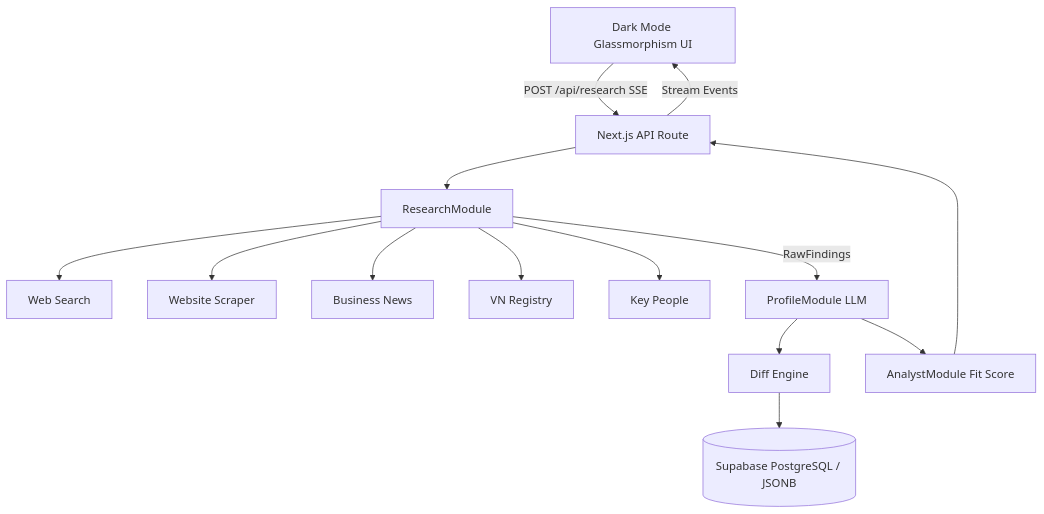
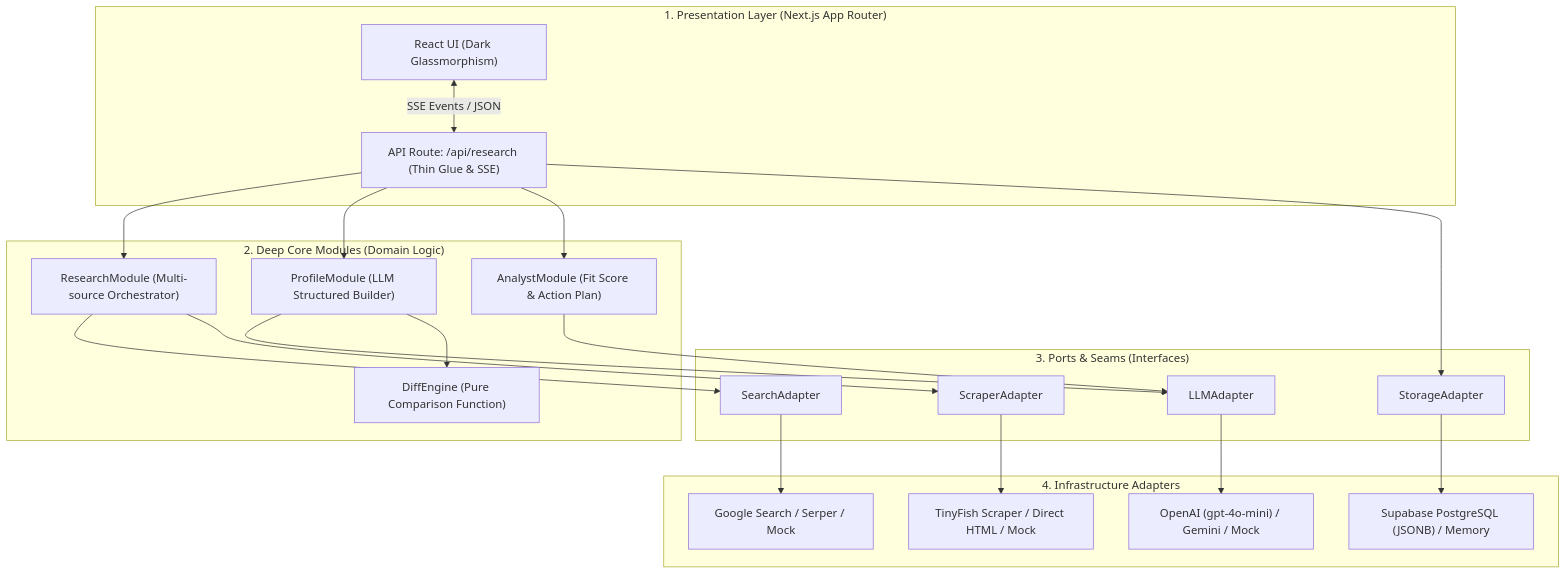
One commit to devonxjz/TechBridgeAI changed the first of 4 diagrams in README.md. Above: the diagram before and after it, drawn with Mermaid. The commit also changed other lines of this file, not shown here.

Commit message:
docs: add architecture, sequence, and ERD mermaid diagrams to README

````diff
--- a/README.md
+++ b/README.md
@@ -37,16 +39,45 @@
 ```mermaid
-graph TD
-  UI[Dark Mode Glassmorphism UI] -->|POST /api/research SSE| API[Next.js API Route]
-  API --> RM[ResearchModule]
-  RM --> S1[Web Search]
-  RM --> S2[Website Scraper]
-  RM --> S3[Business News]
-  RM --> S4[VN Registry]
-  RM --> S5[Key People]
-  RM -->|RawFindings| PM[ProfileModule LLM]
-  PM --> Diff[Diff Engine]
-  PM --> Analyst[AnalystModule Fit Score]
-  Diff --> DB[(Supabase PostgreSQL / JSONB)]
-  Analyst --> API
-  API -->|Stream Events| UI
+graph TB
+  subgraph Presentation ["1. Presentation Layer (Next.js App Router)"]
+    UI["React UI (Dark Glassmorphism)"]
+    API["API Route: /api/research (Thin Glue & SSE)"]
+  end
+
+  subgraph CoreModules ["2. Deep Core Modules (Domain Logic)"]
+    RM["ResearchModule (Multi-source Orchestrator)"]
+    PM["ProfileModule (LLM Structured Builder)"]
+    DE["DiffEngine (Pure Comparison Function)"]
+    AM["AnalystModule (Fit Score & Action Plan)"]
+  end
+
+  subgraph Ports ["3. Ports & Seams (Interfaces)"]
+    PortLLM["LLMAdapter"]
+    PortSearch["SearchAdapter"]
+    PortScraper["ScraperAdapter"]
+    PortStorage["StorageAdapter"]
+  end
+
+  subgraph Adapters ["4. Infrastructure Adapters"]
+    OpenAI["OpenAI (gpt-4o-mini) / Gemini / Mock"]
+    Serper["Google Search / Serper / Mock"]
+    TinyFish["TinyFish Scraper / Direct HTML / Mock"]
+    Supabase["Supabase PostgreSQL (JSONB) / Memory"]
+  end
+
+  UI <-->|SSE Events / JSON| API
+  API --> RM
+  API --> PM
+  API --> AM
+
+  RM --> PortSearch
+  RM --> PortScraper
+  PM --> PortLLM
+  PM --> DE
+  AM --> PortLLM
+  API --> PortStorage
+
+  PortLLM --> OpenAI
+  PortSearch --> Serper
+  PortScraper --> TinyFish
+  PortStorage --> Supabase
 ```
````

==

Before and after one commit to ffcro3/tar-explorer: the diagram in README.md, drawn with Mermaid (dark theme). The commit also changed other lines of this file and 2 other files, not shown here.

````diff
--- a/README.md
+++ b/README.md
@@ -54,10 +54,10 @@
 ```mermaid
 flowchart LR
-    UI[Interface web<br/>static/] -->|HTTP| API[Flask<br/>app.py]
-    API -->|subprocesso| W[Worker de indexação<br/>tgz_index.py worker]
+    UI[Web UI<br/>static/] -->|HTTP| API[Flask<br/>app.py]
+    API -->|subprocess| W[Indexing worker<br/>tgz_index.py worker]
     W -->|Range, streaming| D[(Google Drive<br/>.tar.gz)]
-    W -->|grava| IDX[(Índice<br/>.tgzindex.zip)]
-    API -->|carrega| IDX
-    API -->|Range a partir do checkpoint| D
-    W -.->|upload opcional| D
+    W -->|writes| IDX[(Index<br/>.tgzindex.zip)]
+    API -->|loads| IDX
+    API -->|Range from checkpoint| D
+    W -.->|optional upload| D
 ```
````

==

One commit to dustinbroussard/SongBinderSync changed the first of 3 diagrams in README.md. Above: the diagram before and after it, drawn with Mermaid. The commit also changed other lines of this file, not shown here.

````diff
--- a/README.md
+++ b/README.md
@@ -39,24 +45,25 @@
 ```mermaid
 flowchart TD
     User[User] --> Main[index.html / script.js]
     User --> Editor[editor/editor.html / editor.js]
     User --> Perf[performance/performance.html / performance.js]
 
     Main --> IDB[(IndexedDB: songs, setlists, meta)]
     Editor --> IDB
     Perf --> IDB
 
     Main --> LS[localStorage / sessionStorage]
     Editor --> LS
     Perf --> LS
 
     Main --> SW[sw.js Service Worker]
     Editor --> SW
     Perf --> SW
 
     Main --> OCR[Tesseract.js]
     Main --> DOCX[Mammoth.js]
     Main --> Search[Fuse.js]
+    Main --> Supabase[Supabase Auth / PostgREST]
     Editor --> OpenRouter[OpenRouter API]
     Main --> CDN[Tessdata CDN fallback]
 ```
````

### WHAT YOU ARE ASKED TO DO
Your reply must consist solely of the number of lines in the listing above that include the word "PortLLM".

### PROBLEM SOLUTION
4